[Stored entries]
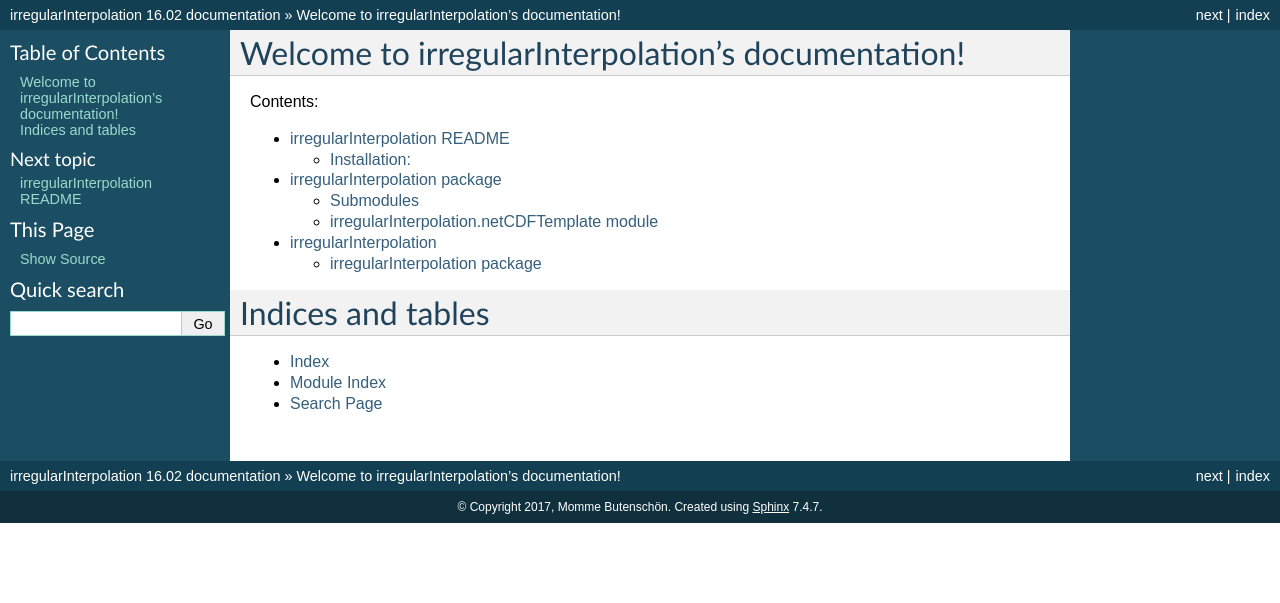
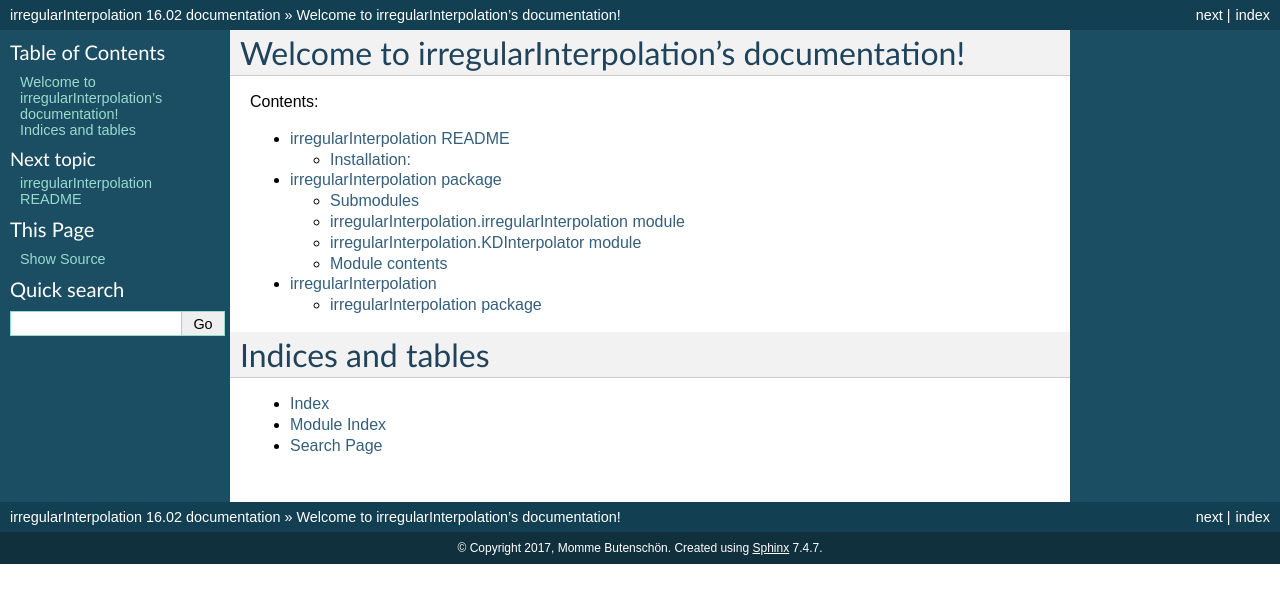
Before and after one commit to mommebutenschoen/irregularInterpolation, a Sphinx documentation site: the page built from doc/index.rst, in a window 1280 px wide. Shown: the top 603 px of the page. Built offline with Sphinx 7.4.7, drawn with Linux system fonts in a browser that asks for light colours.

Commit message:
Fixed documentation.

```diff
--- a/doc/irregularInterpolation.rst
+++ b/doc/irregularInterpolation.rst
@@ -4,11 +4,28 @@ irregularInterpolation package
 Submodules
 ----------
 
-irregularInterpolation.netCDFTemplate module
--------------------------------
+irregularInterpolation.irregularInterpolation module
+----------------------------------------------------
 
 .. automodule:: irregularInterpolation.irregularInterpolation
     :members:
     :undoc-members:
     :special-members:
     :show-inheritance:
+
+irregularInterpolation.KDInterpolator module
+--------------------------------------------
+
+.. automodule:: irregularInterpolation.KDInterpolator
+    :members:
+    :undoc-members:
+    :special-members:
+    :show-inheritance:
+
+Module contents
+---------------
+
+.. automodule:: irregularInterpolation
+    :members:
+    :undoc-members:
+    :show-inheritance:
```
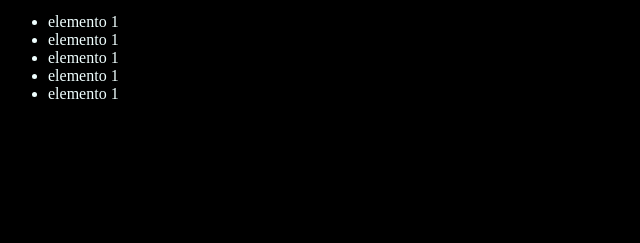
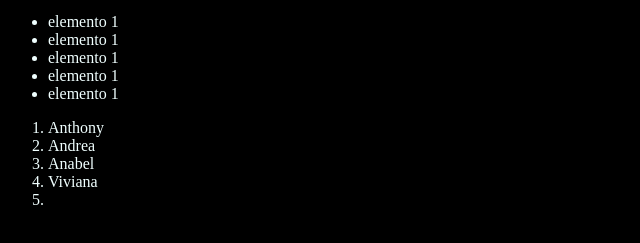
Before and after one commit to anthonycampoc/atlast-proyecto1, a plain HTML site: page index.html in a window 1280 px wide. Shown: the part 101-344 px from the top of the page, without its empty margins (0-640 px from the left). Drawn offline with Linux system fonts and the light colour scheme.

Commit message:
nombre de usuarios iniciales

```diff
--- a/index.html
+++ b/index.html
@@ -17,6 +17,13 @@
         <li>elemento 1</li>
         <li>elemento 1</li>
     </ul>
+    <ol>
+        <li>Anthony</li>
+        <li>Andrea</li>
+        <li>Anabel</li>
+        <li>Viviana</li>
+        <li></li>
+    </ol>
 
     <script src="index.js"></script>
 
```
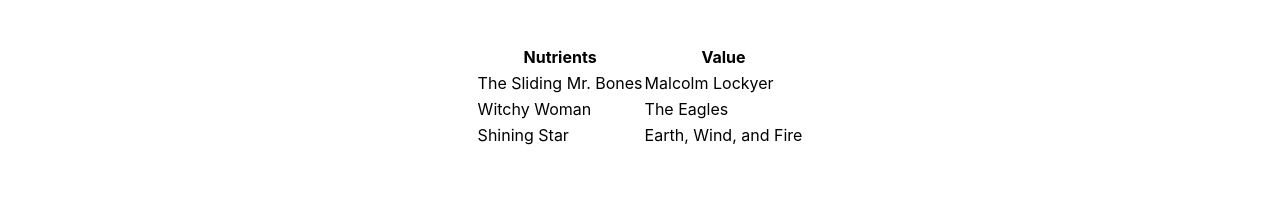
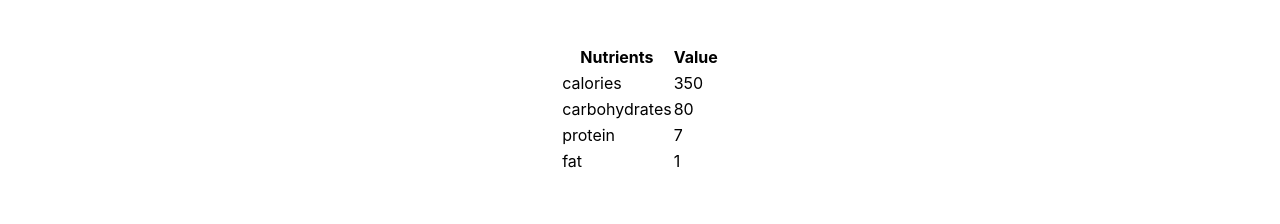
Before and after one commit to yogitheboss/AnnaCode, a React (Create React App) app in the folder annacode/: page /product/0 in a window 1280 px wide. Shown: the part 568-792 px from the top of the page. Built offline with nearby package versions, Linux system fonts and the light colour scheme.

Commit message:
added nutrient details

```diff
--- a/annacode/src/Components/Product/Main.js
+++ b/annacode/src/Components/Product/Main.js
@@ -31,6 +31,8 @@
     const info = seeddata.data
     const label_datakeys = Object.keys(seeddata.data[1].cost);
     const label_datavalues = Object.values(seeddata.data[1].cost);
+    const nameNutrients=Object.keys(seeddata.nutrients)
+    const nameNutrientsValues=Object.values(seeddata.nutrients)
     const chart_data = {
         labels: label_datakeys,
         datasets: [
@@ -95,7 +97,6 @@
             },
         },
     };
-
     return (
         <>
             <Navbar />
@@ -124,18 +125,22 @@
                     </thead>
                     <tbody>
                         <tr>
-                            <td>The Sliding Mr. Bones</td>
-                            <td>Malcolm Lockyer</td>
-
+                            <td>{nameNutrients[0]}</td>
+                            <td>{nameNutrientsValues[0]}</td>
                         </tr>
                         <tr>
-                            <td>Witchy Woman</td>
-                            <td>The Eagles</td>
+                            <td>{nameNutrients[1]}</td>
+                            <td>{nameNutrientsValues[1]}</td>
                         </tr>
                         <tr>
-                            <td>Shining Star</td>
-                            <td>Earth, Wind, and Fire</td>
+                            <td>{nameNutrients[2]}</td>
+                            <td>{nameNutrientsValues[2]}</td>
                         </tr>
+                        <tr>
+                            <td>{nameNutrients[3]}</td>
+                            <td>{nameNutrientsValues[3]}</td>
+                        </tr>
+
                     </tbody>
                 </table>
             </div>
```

▸ **What the task requires**
Output nothing but the records, word for word, and none of their pictures.

▸ **Exercise output**
Before and after one commit to mommebutenschoen/irregularInterpolation, a Sphinx documentation site: the page built from doc/index.rst, in a window 1280 px wide. Shown: the top 603 px of the page. Built offline with Sphinx 7.4.7, drawn with Linux system fonts in a browser that asks for light colours.

Commit message:
Fixed documentation.

```diff
--- a/doc/irregularInterpolation.rst
+++ b/doc/irregularInterpolation.rst
@@ -4,11 +4,28 @@ irregularInterpolation package
 Submodules
 ----------
 
-irregularInterpolation.netCDFTemplate module
--------------------------------
+irregularInterpolation.irregularInterpolation module
+----------------------------------------------------
 
 .. automodule:: irregularInterpolation.irregularInterpolation
     :members:
     :undoc-members:
     :special-members:
     :show-inheritance:
+
+irregularInterpolation.KDInterpolator module
+--------------------------------------------
+
+.. automodule:: irregularInterpolation.KDInterpolator
+    :members:
+    :undoc-members:
+    :special-members:
+    :show-inheritance:
+
+Module contents
+---------------
+
+.. automodule:: irregularInterpolation
+    :members:
+    :undoc-members:
+    :show-inheritance:
```
Before and after one commit to anthonycampoc/atlast-proyecto1, a plain HTML site: page index.html in a window 1280 px wide. Shown: the part 101-344 px from the top of the page, without its empty margins (0-640 px from the left). Drawn offline with Linux system fonts and the light colour scheme.

Commit message:
nombre de usuarios iniciales

```diff
--- a/index.html
+++ b/index.html
@@ -17,6 +17,13 @@
         <li>elemento 1</li>
         <li>elemento 1</li>
     </ul>
+    <ol>
+        <li>Anthony</li>
+        <li>Andrea</li>
+        <li>Anabel</li>
+        <li>Viviana</li>
+        <li></li>
+    </ol>
 
     <script src="index.js"></script>
 
```
Before and after one commit to yogitheboss/AnnaCode, a React (Create React App) app in the folder annacode/: page /product/0 in a window 1280 px wide. Shown: the part 568-792 px from the top of the page. Built offline with nearby package versions, Linux system fonts and the light colour scheme.

Commit message:
added nutrient details

```diff
--- a/annacode/src/Components/Product/Main.js
+++ b/annacode/src/Components/Product/Main.js
@@ -31,6 +31,8 @@
     const info = seeddata.data
     const label_datakeys = Object.keys(seeddata.data[1].cost);
     const label_datavalues = Object.values(seeddata.data[1].cost);
+    const nameNutrients=Object.keys(seeddata.nutrients)
+    const nameNutrientsValues=Object.values(seeddata.nutrients)
     const chart_data = {
         labels: label_datakeys,
         datasets: [
@@ -95,7 +97,6 @@
             },
         },
     };
-
     return (
         <>
             <Navbar />
@@ -124,18 +125,22 @@
                     </thead>
                     <tbody>
                         <tr>
-                            <td>The Sliding Mr. Bones</td>
-                            <td>Malcolm Lockyer</td>
-
+                            <td>{nameNutrients[0]}</td>
+                            <td>{nameNutrientsValues[0]}</td>
                         </tr>
                         <tr>
-                            <td>Witchy Woman</td>
-                            <td>The Eagles</td>
+                            <td>{nameNutrients[1]}</td>
+                            <td>{nameNutrientsValues[1]}</td>
                         </tr>
                         <tr>
-                            <td>Shining Star</td>
-                            <td>Earth, Wind, and Fire</td>
+                            <td>{nameNutrients[2]}</td>
+                            <td>{nameNutrientsValues[2]}</td>
                         </tr>
+                        <tr>
+                            <td>{nameNutrients[3]}</td>
+                            <td>{nameNutrientsValues[3]}</td>
+                        </tr>
+
                     </tbody>
                 </table>
             </div>
```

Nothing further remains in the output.